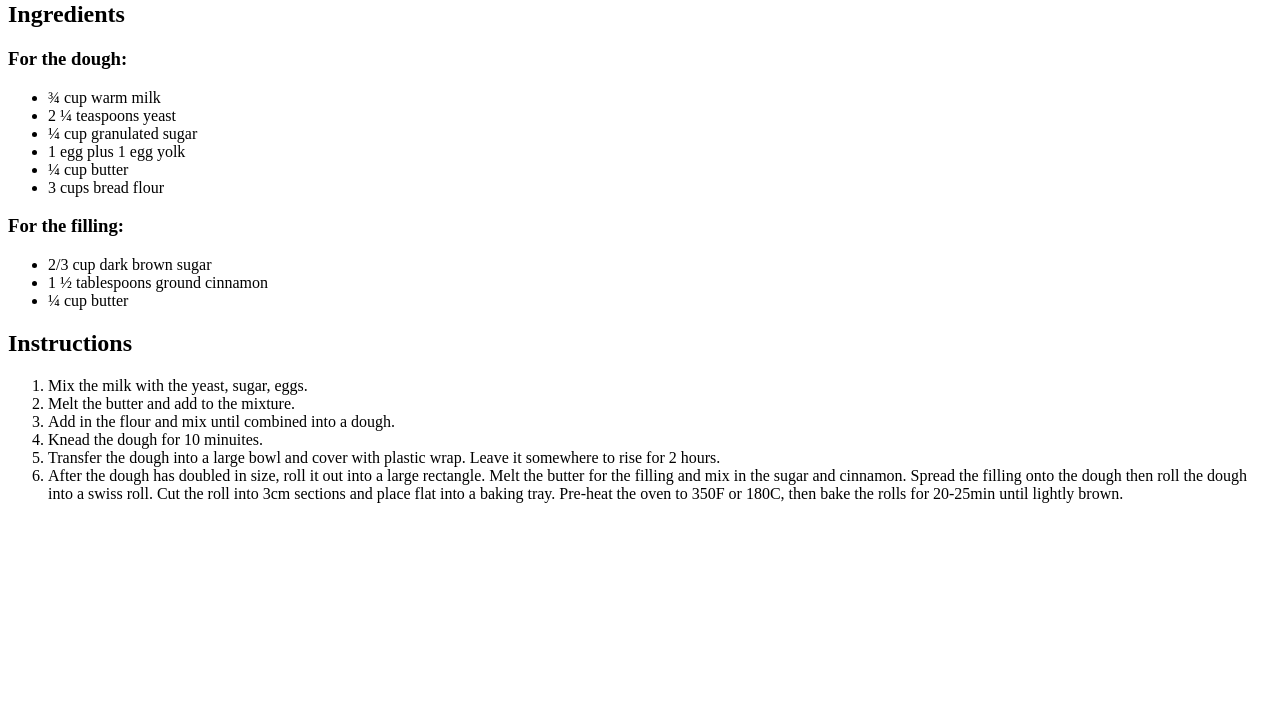
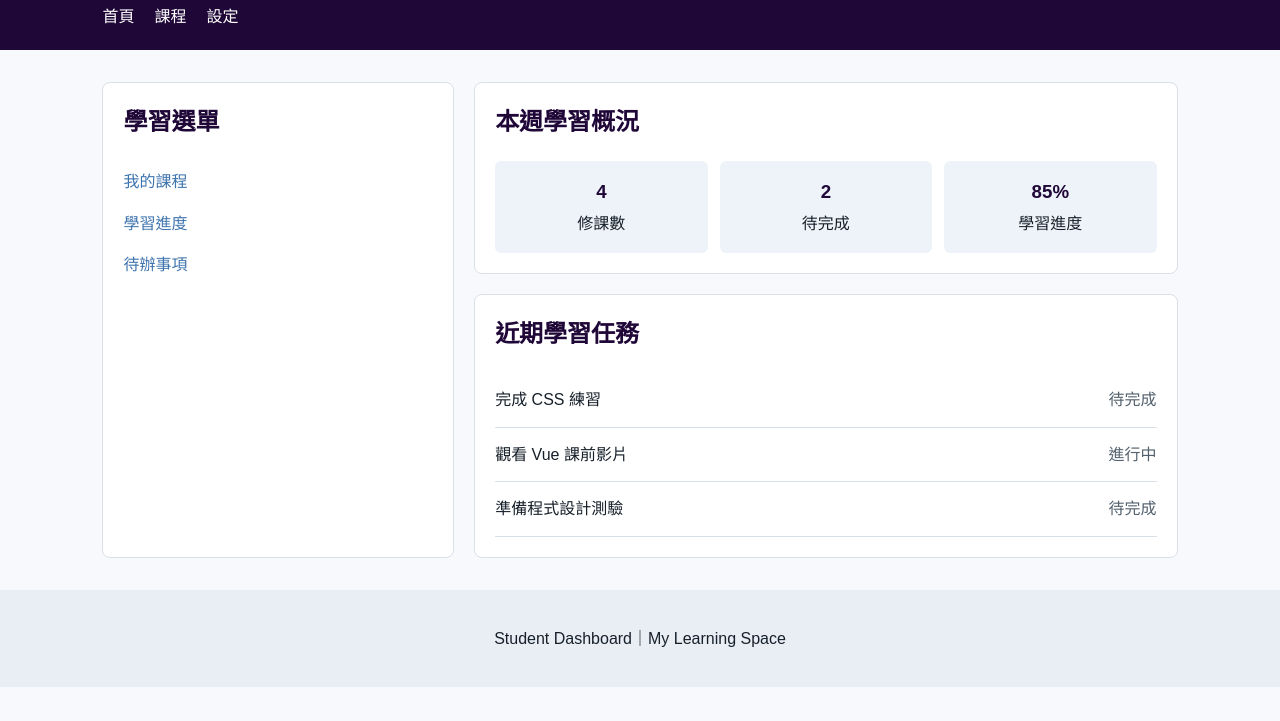
Before and after one commit to clairegocrazy/html.p, a plain HTML site: page index.html in a window 1280 px wide. Shown: the part 79-800 px from the top of the page. Drawn offline with Linux system fonts and the light colour scheme.

Commit message:
1015
student dashboard

```diff
--- a/index.html
+++ b/index.html
@@ -1,41 +1,72 @@
 <!DOCTYPE html>
-<html lang="en">
+<html lang="zh-Hant">
 <head>
-    <meta charset="UTF-8">
-    <meta name="viewport" content="width=device-width, initial-scale=1.0">
-    <title>Recipe</title>
+  <meta charset="UTF-8">
+  <meta name="viewport" content="width=device-width, initial-scale=1.0">
+  <title>Student Dashboard</title>
+  <link rel="stylesheet" href="style.css">
 </head>
 <body>
-    <h1>Angela's Cinnamon Roll Recipe</h1>
-    <h2>Ingredients</h2>
-    <h3>For the dough:</h3>
-    <ul>
-        <li> ¾ cup warm milk</li>
-        <li>2 ¼ teaspoons yeast</li>
-        <li>¼ cup granulated sugar</li>
-        <li>1 egg plus 1 egg yolk</li>
-        <li>¼ cup butter</li>
-        <li>3 cups bread flour</li>
-    </ul>
+  <header class="site-header">
+    <h1>My Learning Space</h1>
+    <nav class="top-nav" aria-label="主要導覽">
+      <a href="#home">首頁</a>
+      <a href="#courses">課程</a>
+      <a href="#settings">設定</a>
+    </nav>
+  </header>
+
+  <div class="dashboard" id="home">
+    <aside class="sidebar" aria-label="學習選單">
+      <h2>學習選單</h2>
+      <nav class="side-nav" aria-label="學習功能">
+        <a href="#courses">我的課程</a>
+        <a href="#progress">學習進度</a>
+        <a href="#tasks">待辦事項</a>
+      </nav>
+    </aside>
+
+    <main class="main-content" id="courses">
+      <section class="overview" id="progress">
+        <h2>本週學習概況</h2>
+        <div class="stats">
+          <article class="stat-card">
+            <h3>4</h3>
+            <p>修課數</p>
+          </article>
+          <article class="stat-card">
+            <h3>2</h3>
+            <p>待完成</p>
+          </article>
+          <article class="stat-card">
+            <h3>85%</h3>
+            <p>學習進度</p>
+          </article>
+        </div>
+      </section>
+
+      <section class="tasks-section" id="tasks">
+        <h2>近期學習任務</h2>
+        <div class="task-list">
+          <div class="task">
+            <span>完成 CSS 練習</span>
+            <span class="task-status">待完成</span>
+          </div>
+          <div class="task">
+            <span>觀看 Vue 課前影片</span>
+            <span class="task-status">進行中</span>
+          </div>
+          <div class="task">
+            <span>準備程式設計測驗</span>
+            <span class="task-status">待完成</span>
+          </div>
+        </div>
+      </section>
+    </main>
+  </div>
+
+  <footer id="settings">
+    <p>Student Dashboard｜My Learning Space</p>
+  </footer>
 </body>
 </html>
-<h3>For the filling:</h3>
-<ul>
-    <li>2/3 cup dark brown sugar</li>
-    <li>1 ½ tablespoons ground cinnamon</li>
-    <li>¼ cup butter</li>
-</ul>
-
-<h2>Instructions</h2>
-<ol>
-<li>Mix the milk with the yeast, sugar, eggs.</li>
-<li>Melt the butter and add to the mixture.</li>
-<li>Add in the flour and mix until combined into a dough.</li>
-<li>Knead the dough for 10 minuites.</li>
-<li>Transfer the dough into a large bowl and cover with plastic wrap. Leave it somewhere to rise for 2 hours.</li>
-<li>After the dough has doubled in size, roll it out into a large rectangle.
-Melt the butter for the filling and mix in the sugar and cinnamon.
-Spread the filling onto the dough then roll the dough into a swiss roll.
-Cut the roll into 3cm sections and place flat into a baking tray.
-Pre-heat the oven to 350F or 180C, then bake the rolls for 20-25min until lightly brown.</li>
-</ol>
--- /dev/null
+++ b/style.css
@@ -0,0 +1,130 @@
+/* Student Dashboard：Week 04 Starter */
+
+* {
+  box-sizing: border-box;
+}
+
+body {
+  margin: 0;
+  font-family: Arial, "Noto Sans TC", sans-serif;
+  line-height: 1.6;
+  color: #17202a;
+  background-color: #f7f9fc;
+}
+
+.site-header {
+  padding: 20px 8%;
+  background-color: #1f0737;
+  color: white;
+}
+
+.site-header h1 {
+  margin: 0 0 12px;
+}
+
+/* Flexbox：頂部導覽連結橫向排列 */
+.top-nav {
+  display: flex;
+  gap: 20px;
+}
+
+/* TODO：使用 Flexbox 排列頂部導覽連結 */
+.top-nav a {
+  color: white;
+  text-decoration: none;
+}
+
+/* TODO：使用 Grid 建立左窄右寬的 Dashboard 版面 */
+.dashboard {
+  display: grid;
+  grid-template-columns: 1fr 2fr;
+  width: 84%;
+  margin: 32px auto;
+  gap: 20px;
+}
+
+.sidebar,
+.overview,
+.tasks-section {
+  padding: 20px;
+  background-color: white;
+  border: 1px solid #d9e0e8;
+  border-radius: 8px;
+}
+
+.sidebar h2,
+.overview h2,
+.tasks-section h2 {
+  margin-top: 0;
+  color: #1f0737;
+}
+
+.side-nav a {
+  display: block;
+  padding: 8px 0;
+  color: #3e74ae;
+  text-decoration: none;
+}
+
+.overview {
+  margin-bottom: 20px;
+}
+
+/* TODO：完成統計區 Grid；此處保留一個需要檢查的問題 */
+.stats {
+  display: grid;
+  grid-template-columns: repeat(3, 1fr);
+  gap: 12px;
+}
+
+.stat-card {
+  padding: 16px;
+  text-align: center;
+  background-color: #eef3f9;
+  border-radius: 6px;
+}
+
+.stat-card h3 {
+  margin: 0;
+  color: #1f0737;
+}
+
+.stat-card p {
+  margin: 4px 0 0;
+}
+
+.task {
+  display: flex;
+  justify-content: space-between;
+  align-items: center;
+  padding: 14px 0;
+  border-bottom: 1px solid #d9e0e8;
+}
+
+.task-status {
+  color: #52606d;
+}
+
+/* TODO：使用 Flexbox 讓任務名稱與狀態位於同一列兩端 */
+
+footer {
+  padding: 20px 8%;
+  text-align: center;
+  background-color: #e9eef5;
+}
+
+/* TODO：完成窄螢幕 Dashboard 與 Stats 的單欄版面 */
+@media (max-width: 700px) {
+  .dashboard {
+    grid-template-columns: 1fr;
+  }
+
+  .stats {
+    grid-template-columns: 1fr;
+  }
+}
+
+/* 注意：下方還有一條可能影響 Responsive Layout 的規則 */
+.dashboard {
+  grid-template-columns: 1fr 2fr;
+}
```
Also changed, not shown: README.txt (added).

-*-*-

**EXERCISE INSTRUCTIONS**.
The entries above should be given again exactly, minus any pictures.

**THE ANSWER**.
Before and after one commit to clairegocrazy/html.p, a plain HTML site: page index.html in a window 1280 px wide. Shown: the part 79-800 px from the top of the page. Drawn offline with Linux system fonts and the light colour scheme.

Commit message:
1015
student dashboard

```diff
--- a/index.html
+++ b/index.html
@@ -1,41 +1,72 @@
 <!DOCTYPE html>
-<html lang="en">
+<html lang="zh-Hant">
 <head>
-    <meta charset="UTF-8">
-    <meta name="viewport" content="width=device-width, initial-scale=1.0">
-    <title>Recipe</title>
+  <meta charset="UTF-8">
+  <meta name="viewport" content="width=device-width, initial-scale=1.0">
+  <title>Student Dashboard</title>
+  <link rel="stylesheet" href="style.css">
 </head>
 <body>
-    <h1>Angela's Cinnamon Roll Recipe</h1>
-    <h2>Ingredients</h2>
-    <h3>For the dough:</h3>
-    <ul>
-        <li> ¾ cup warm milk</li>
-        <li>2 ¼ teaspoons yeast</li>
-        <li>¼ cup granulated sugar</li>
-        <li>1 egg plus 1 egg yolk</li>
-        <li>¼ cup butter</li>
-        <li>3 cups bread flour</li>
-    </ul>
+  <header class="site-header">
+    <h1>My Learning Space</h1>
+    <nav class="top-nav" aria-label="主要導覽">
+      <a href="#home">首頁</a>
+      <a href="#courses">課程</a>
+      <a href="#settings">設定</a>
+    </nav>
+  </header>
+
+  <div class="dashboard" id="home">
+    <aside class="sidebar" aria-label="學習選單">
+      <h2>學習選單</h2>
+      <nav class="side-nav" aria-label="學習功能">
+        <a href="#courses">我的課程</a>
+        <a href="#progress">學習進度</a>
+        <a href="#tasks">待辦事項</a>
+      </nav>
+    </aside>
+
+    <main class="main-content" id="courses">
+      <section class="overview" id="progress">
+        <h2>本週學習概況</h2>
+        <div class="stats">
+          <article class="stat-card">
+            <h3>4</h3>
+            <p>修課數</p>
+          </article>
+          <article class="stat-card">
+            <h3>2</h3>
+            <p>待完成</p>
+          </article>
+          <article class="stat-card">
+            <h3>85%</h3>
+            <p>學習進度</p>
+          </article>
+        </div>
+      </section>
+
+      <section class="tasks-section" id="tasks">
+        <h2>近期學習任務</h2>
+        <div class="task-list">
+          <div class="task">
+            <span>完成 CSS 練習</span>
+            <span class="task-status">待完成</span>
+          </div>
+          <div class="task">
+            <span>觀看 Vue 課前影片</span>
+            <span class="task-status">進行中</span>
+          </div>
+          <div class="task">
+            <span>準備程式設計測驗</span>
+            <span class="task-status">待完成</span>
+          </div>
+        </div>
+      </section>
+    </main>
+  </div>
+
+  <footer id="settings">
+    <p>Student Dashboard｜My Learning Space</p>
+  </footer>
 </body>
 </html>
-<h3>For the filling:</h3>
-<ul>
-    <li>2/3 cup dark brown sugar</li>
-    <li>1 ½ tablespoons ground cinnamon</li>
-    <li>¼ cup butter</li>
-</ul>
-
-<h2>Instructions</h2>
-<ol>
-<li>Mix the milk with the yeast, sugar, eggs.</li>
-<li>Melt the butter and add to the mixture.</li>
-<li>Add in the flour and mix until combined into a dough.</li>
-<li>Knead the dough for 10 minuites.</li>
-<li>Transfer the dough into a large bowl and cover with plastic wrap. Leave it somewhere to rise for 2 hours.</li>
-<li>After the dough has doubled in size, roll it out into a large rectangle.
-Melt the butter for the filling and mix in the sugar and cinnamon.
-Spread the filling onto the dough then roll the dough into a swiss roll.
-Cut the roll into 3cm sections and place flat into a baking tray.
-Pre-heat the oven to 350F or 180C, then bake the rolls for 20-25min until lightly brown.</li>
-</ol>
--- /dev/null
+++ b/style.css
@@ -0,0 +1,130 @@
+/* Student Dashboard：Week 04 Starter */
+
+* {
+  box-sizing: border-box;
+}
+
+body {
+  margin: 0;
+  font-family: Arial, "Noto Sans TC", sans-serif;
+  line-height: 1.6;
+  color: #17202a;
+  background-color: #f7f9fc;
+}
+
+.site-header {
+  padding: 20px 8%;
+  background-color: #1f0737;
+  color: white;
+}
+
+.site-header h1 {
+  margin: 0 0 12px;
+}
+
+/* Flexbox：頂部導覽連結橫向排列 */
+.top-nav {
+  display: flex;
+  gap: 20px;
+}
+
+/* TODO：使用 Flexbox 排列頂部導覽連結 */
+.top-nav a {
+  color: white;
+  text-decoration: none;
+}
+
+/* TODO：使用 Grid 建立左窄右寬的 Dashboard 版面 */
+.dashboard {
+  display: grid;
+  grid-template-columns: 1fr 2fr;
+  width: 84%;
+  margin: 32px auto;
+  gap: 20px;
+}
+
+.sidebar,
+.overview,
+.tasks-section {
+  padding: 20px;
+  background-color: white;
+  border: 1px solid #d9e0e8;
+  border-radius: 8px;
+}
+
+.sidebar h2,
+.overview h2,
+.tasks-section h2 {
+  margin-top: 0;
+  color: #1f0737;
+}
+
+.side-nav a {
+  display: block;
+  padding: 8px 0;
+  color: #3e74ae;
+  text-decoration: none;
+}
+
+.overview {
+  margin-bottom: 20px;
+}
+
+/* TODO：完成統計區 Grid；此處保留一個需要檢查的問題 */
+.stats {
+  display: grid;
+  grid-template-columns: repeat(3, 1fr);
+  gap: 12px;
+}
+
+.stat-card {
+  padding: 16px;
+  text-align: center;
+  background-color: #eef3f9;
+  border-radius: 6px;
+}
+
+.stat-card h3 {
+  margin: 0;
+  color: #1f0737;
+}
+
+.stat-card p {
+  margin: 4px 0 0;
+}
+
+.task {
+  display: flex;
+  justify-content: space-between;
+  align-items: center;
+  padding: 14px 0;
+  border-bottom: 1px solid #d9e0e8;
+}
+
+.task-status {
+  color: #52606d;
+}
+
+/* TODO：使用 Flexbox 讓任務名稱與狀態位於同一列兩端 */
+
+footer {
+  padding: 20px 8%;
+  text-align: center;
+  background-color: #e9eef5;
+}
+
+/* TODO：完成窄螢幕 Dashboard 與 Stats 的單欄版面 */
+@media (max-width: 700px) {
+  .dashboard {
+    grid-template-columns: 1fr;
+  }
+
+  .stats {
+    grid-template-columns: 1fr;
+  }
+}
+
+/* 注意：下方還有一條可能影響 Responsive Layout 的規則 */
+.dashboard {
+  grid-template-columns: 1fr 2fr;
+}
```
Also changed, not shown: README.txt (added).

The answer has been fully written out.